## Exercise instructions
Would you restate each line of the data below word for word, without its pictures?

━━━ Records for this exercise ━━━

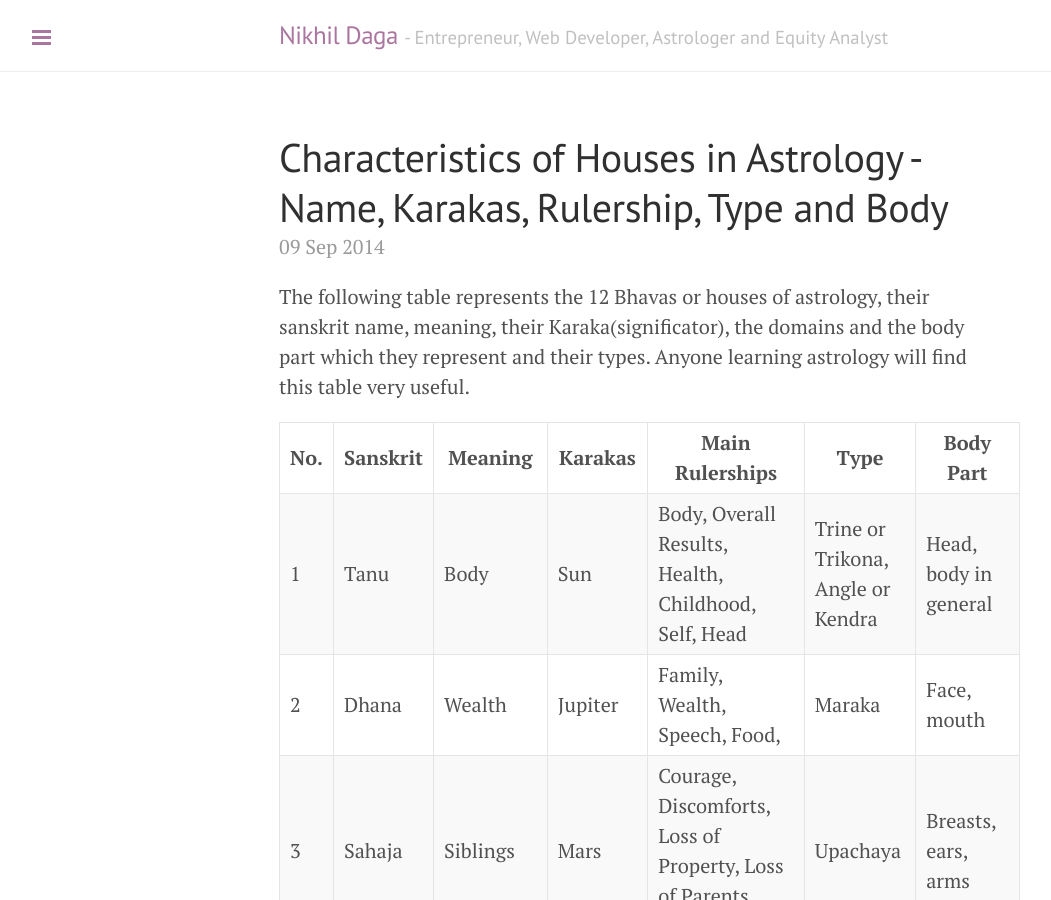
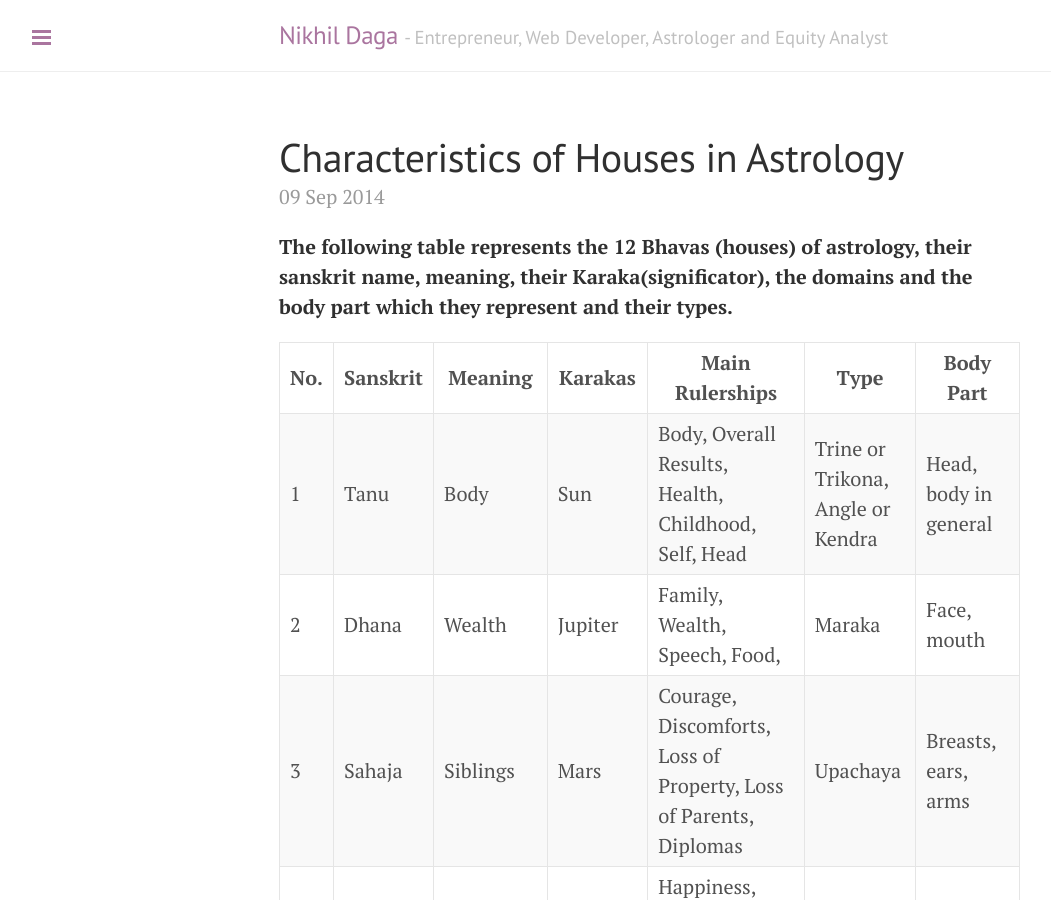
Before and after one commit to nikhildaga/blog, a Jekyll site: the page built from _posts/2014-9-9-characteristics-of-houses-in-astrology.md, in a window 1280 px wide and 900 px high. Shown: the whole window, without its empty margins (1-1052 px from the left). Built offline with Jekyll 4.4.1, drawn with Linux system fonts in a browser that asks for light colours; Markdown is read by kramdown in place of the engine named in the settings.

Commit message:
Update 2014-9-9-characteristics-of-houses-in-astrology.md

```diff
--- a/_posts/2014-9-9-characteristics-of-houses-in-astrology.md
+++ b/_posts/2014-9-9-characteristics-of-houses-in-astrology.md
@@ -1,10 +1,10 @@
 ---
 layout: post
-title: Characteristics of Houses in Astrology - Name, Karakas, Rulership, Type and Body
+title: Characteristics of Houses in Astrology
 category: astrology
 ---
 
-The following table represents the 12 Bhavas or houses of astrology, their sanskrit name, meaning, their Karaka(significator), the domains and the body part which they represent and their types. Anyone learning astrology will find this table very useful.
+**The following table represents the 12 Bhavas (houses) of astrology, their sanskrit name, meaning, their Karaka(significator), the domains and the body part which they represent and their types.**
 
 
 
```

━━━

## Answer to this task
Before and after one commit to nikhildaga/blog, a Jekyll site: the page built from _posts/2014-9-9-characteristics-of-houses-in-astrology.md, in a window 1280 px wide and 900 px high. Shown: the whole window, without its empty margins (1-1052 px from the left). Built offline with Jekyll 4.4.1, drawn with Linux system fonts in a browser that asks for light colours; Markdown is read by kramdown in place of the engine named in the settings.

Commit message:
Update 2014-9-9-characteristics-of-houses-in-astrology.md

```diff
--- a/_posts/2014-9-9-characteristics-of-houses-in-astrology.md
+++ b/_posts/2014-9-9-characteristics-of-houses-in-astrology.md
@@ -1,10 +1,10 @@
 ---
 layout: post
-title: Characteristics of Houses in Astrology - Name, Karakas, Rulership, Type and Body
+title: Characteristics of Houses in Astrology
 category: astrology
 ---
 
-The following table represents the 12 Bhavas or houses of astrology, their sanskrit name, meaning, their Karaka(significator), the domains and the body part which they represent and their types. Anyone learning astrology will find this table very useful.
+**The following table represents the 12 Bhavas (houses) of astrology, their sanskrit name, meaning, their Karaka(significator), the domains and the body part which they represent and their types.**
 
 
 
```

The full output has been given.